I said, ``Josh, trust me.″ That’s what happens when you do that. And sure enough everybody (in the Baltimore audience) jumped to their feet, screaming. Everybody was so electrified to see him go from crunch to gorgeous sound within say 3 1/2 seconds. A wild run.
AP: How did you come up with these techniques?
Corigliano: I spoke with players. The crunch is a technique I’ve used it before in ``The Pied Piper.″ But I never used it in short bursts. I used it as a long-held crunch with the whole orchestra playing it. And that seems a problem because if you don’t play it right, you get a pitch. ... We worked out a fingering and the use of the left and the right hand and play it so that we could get a dependable crunch.
AP: How long did you work with him?

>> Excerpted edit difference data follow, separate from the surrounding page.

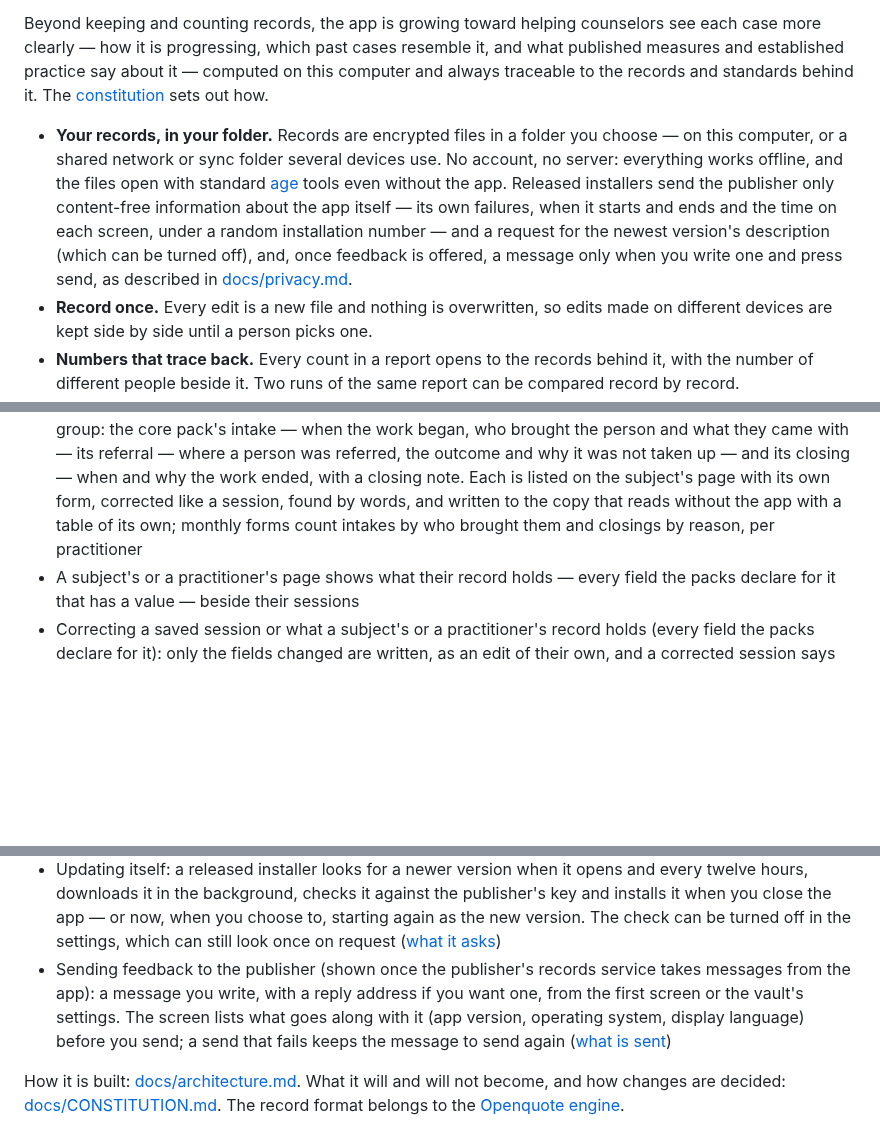
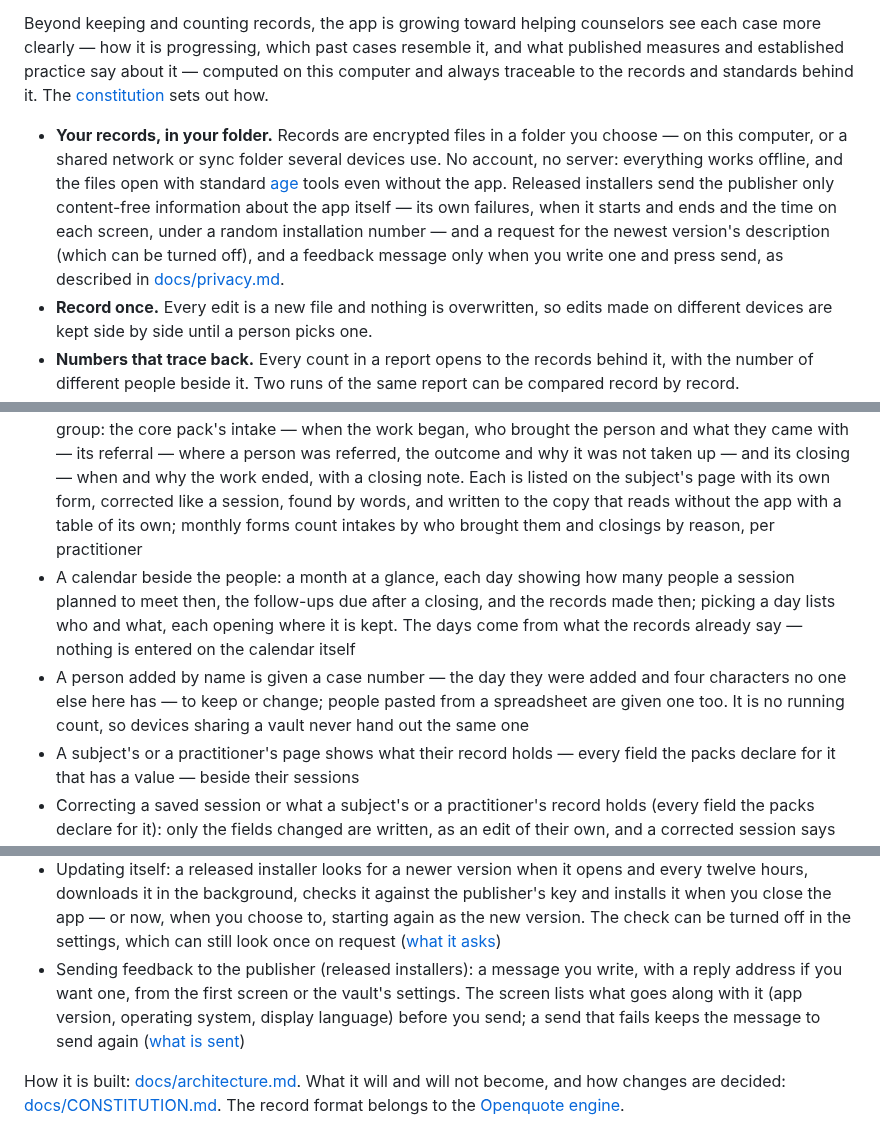
Before and after one commit to iyulab/openquote-care, a Markdown page: README.md, 3 parts joined by grey strips. Rendered like a GitHub page; blank space fills up the shorter version.

Commit message:
docs: the README names the calendar, case numbers, activities and the place of a session, and feedback as released installers offer it

```diff
--- a/README.md
+++ b/README.md
@@ -6,7 +6,7 @@ Openquote Care is a free desktop app for counselors who keep continuing relation
 
 Beyond keeping and counting records, the app is growing toward helping counselors see each case more clearly — how it is progressing, which past cases resemble it, and what published measures and established practice say about it — computed on this computer and always traceable to the records and standards behind it. The [constitution](docs/CONSTITUTION.md) sets out how.
 
-- **Your records, in your folder.** Records are encrypted files in a folder you choose — on this computer, or a shared network or sync folder several devices use. No account, no server: everything works offline, and the files open with standard [age](https://age-encryption.org) tools even without the app. Released installers send the publisher only content-free information about the app itself — its own failures, when it starts and ends and the time on each screen, under a random installation number — and a request for the newest version's description (which can be turned off), and, once feedback is offered, a message only when you write one and press send, as described in [docs/privacy.md](docs/privacy.md).
+- **Your records, in your folder.** Records are encrypted files in a folder you choose — on this computer, or a shared network or sync folder several devices use. No account, no server: everything works offline, and the files open with standard [age](https://age-encryption.org) tools even without the app. Released installers send the publisher only content-free information about the app itself — its own failures, when it starts and ends and the time on each screen, under a random installation number — and a request for the newest version's description (which can be turned off), and a feedback message only when you write one and press send, as described in [docs/privacy.md](docs/privacy.md).
 - **Record once.** Every edit is a new file and nothing is overwritten, so edits made on different devices are kept side by side until a person picks one.
 - **Numbers that trace back.** Every count in a report opens to the records behind it, with the number of different people beside it. Two runs of the same report can be compared record by record.
 - **Classifications change; records stay.** A revised classification is linked to the old one. Values that map one way are carried over automatically; a category that was split waits for a person to choose — nothing is guessed.
@@ -23,6 +23,8 @@ Beyond keeping and counting records, the app is growing toward helping counselor
 - Record lists laid out in an export form and copied as a table for a spreadsheet or another system — on the Korean school track, also in the columns and order of the NEIS counseling upload, each session filed under its NEIS category
 - Suggested classifications while a session is entered, learned on this computer from the vault's own settled sessions: each with the similar sessions behind it (by date and who they are about), crisis-related ones set apart for a person to confirm, never filled in until a person takes one, and the session keeps that its value came from a suggestion
 - Kinds of record besides sessions, as the vault's packs declare them, each kept under a subject or a group: the core pack's intake — when the work began, who brought the person and what they came with — its referral — where a person was referred, the outcome and why it was not taken up — and its closing — when and why the work ended, with a closing note. Each is listed on the subject's page with its own form, corrected like a session, found by words, and written to the copy that reads without the app with a table of its own; monthly forms count intakes by who brought them and closings by reason, per practitioner
+- A calendar beside the people: a month at a glance, each day showing how many people a session planned to meet then, the follow-ups due after a closing, and the records made then; picking a day lists who and what, each opening where it is kept. The days come from what the records already say — nothing is entered on the calendar itself
+- A person added by name is given a case number — the day they were added and four characters no one else here has — to keep or change; people pasted from a spreadsheet are given one too. It is no running count, so devices sharing a vault never hand out the same one
 - A subject's or a practitioner's page shows what their record holds — every field the packs declare for it that has a value — beside their sessions
 - Correcting a saved session or what a subject's or a practitioner's record holds (every field the packs declare for it): only the fields changed are written, as an edit of their own, and a corrected session says so
 - Adding and updating subjects from rows pasted out of a spreadsheet
@@ -43,7 +46,7 @@ Beyond keeping and counting records, the app is growing toward helping counselor
 - Files the app cannot read (a sync client's conflict copy, a file cut off mid-sync) listed by the record they hold and why, never silently skipped
 - Two Windows installers per release, both for the current user without administrator rights: the regular one, and an offline one that also carries the WebView2 runtime installer for a computer that has neither the runtime nor an internet connection
 - Updating itself: a released installer looks for a newer version when it opens and every twelve hours, downloads it in the background, checks it against the publisher's key and installs it when you close the app — or now, when you choose to, starting again as the new version. The check can be turned off in the settings, which can still look once on request ([what it asks](docs/privacy.md#new-versions))
-- Sending feedback to the publisher (shown once the publisher's records service takes messages from the app): a message you write, with a reply address if you want one, from the first screen or the vault's settings. The screen lists what goes along with it (app version, operating system, display language) before you send; a send that fails keeps the message to send again ([what is sent](docs/privacy.md#feedback))
+- Sending feedback to the publisher (released installers): a message you write, with a reply address if you want one, from the first screen or the vault's settings. The screen lists what goes along with it (app version, operating system, display language) before you send; a send that fails keeps the message to send again ([what is sent](docs/privacy.md#feedback))
 
 How it is built: [docs/architecture.md](docs/architecture.md). What it will and will not become, and how changes are decided: [docs/CONSTITUTION.md](docs/CONSTITUTION.md). The record format belongs to the [Openquote engine](https://github.com/iyulab/openquote).
 
```
Also changed, not shown: other parts of README.md (+1 -0 lines).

Corigliano: I worked with Josh in Sapporo (Japan) first because we were at the Sapporo Festival, which was a year ago last summer, when I was just starting it. ... And then I worked on it with Josh maybe a month before the (first) concert. I had written most of it, but there were questions and details and customizing it to him. It’s not possible to work with a superstar _ who is in a different country every week _ with reliability. If I had a question, you know he could be in London or Paris, Germany or Los Angeles, and the next day he’d be somewhere else. So it’s very difficult for me as I am sitting in my room for months and months that you work on these things to ask questions. At the end it’s not difficult because he’s back working on the project.
AP: He told me he worked with you on some tricky rhythms in the last movement.
Corigliano: It’s called ``accelerando finale.″ What happens at one point is Josh is playing and the orchestra is playing bum bum, bum bum bum bum bum bum. Then he starts to get faster and they don’t. He accelerates and he’s getting faster and faster. Then at one point, he reaches the point and loses his speed where the orchestra starts to get faster. It tries to catch up to him. And then they start playing material against his material and they’re racing each other. And then the brass interrupts with this huge chord, and then he starts again with the orchestra but he stays and doesn’t accelerate and they start to accelerate. And then at the end they both accelerate.
AP: It must be difficult to coordinate.
Corigliano: You have to realize they see the piece on Wednesday and they play it on Thursday, the orchestra. ... They always tell me that (conductor Arturo) Toscanini had 100 rehearsals for ``La Boheme.″ ... Now you get three rehearsals, or four for the whole program, which this concerto is only less than half. ... It is amazing because it’s so complex.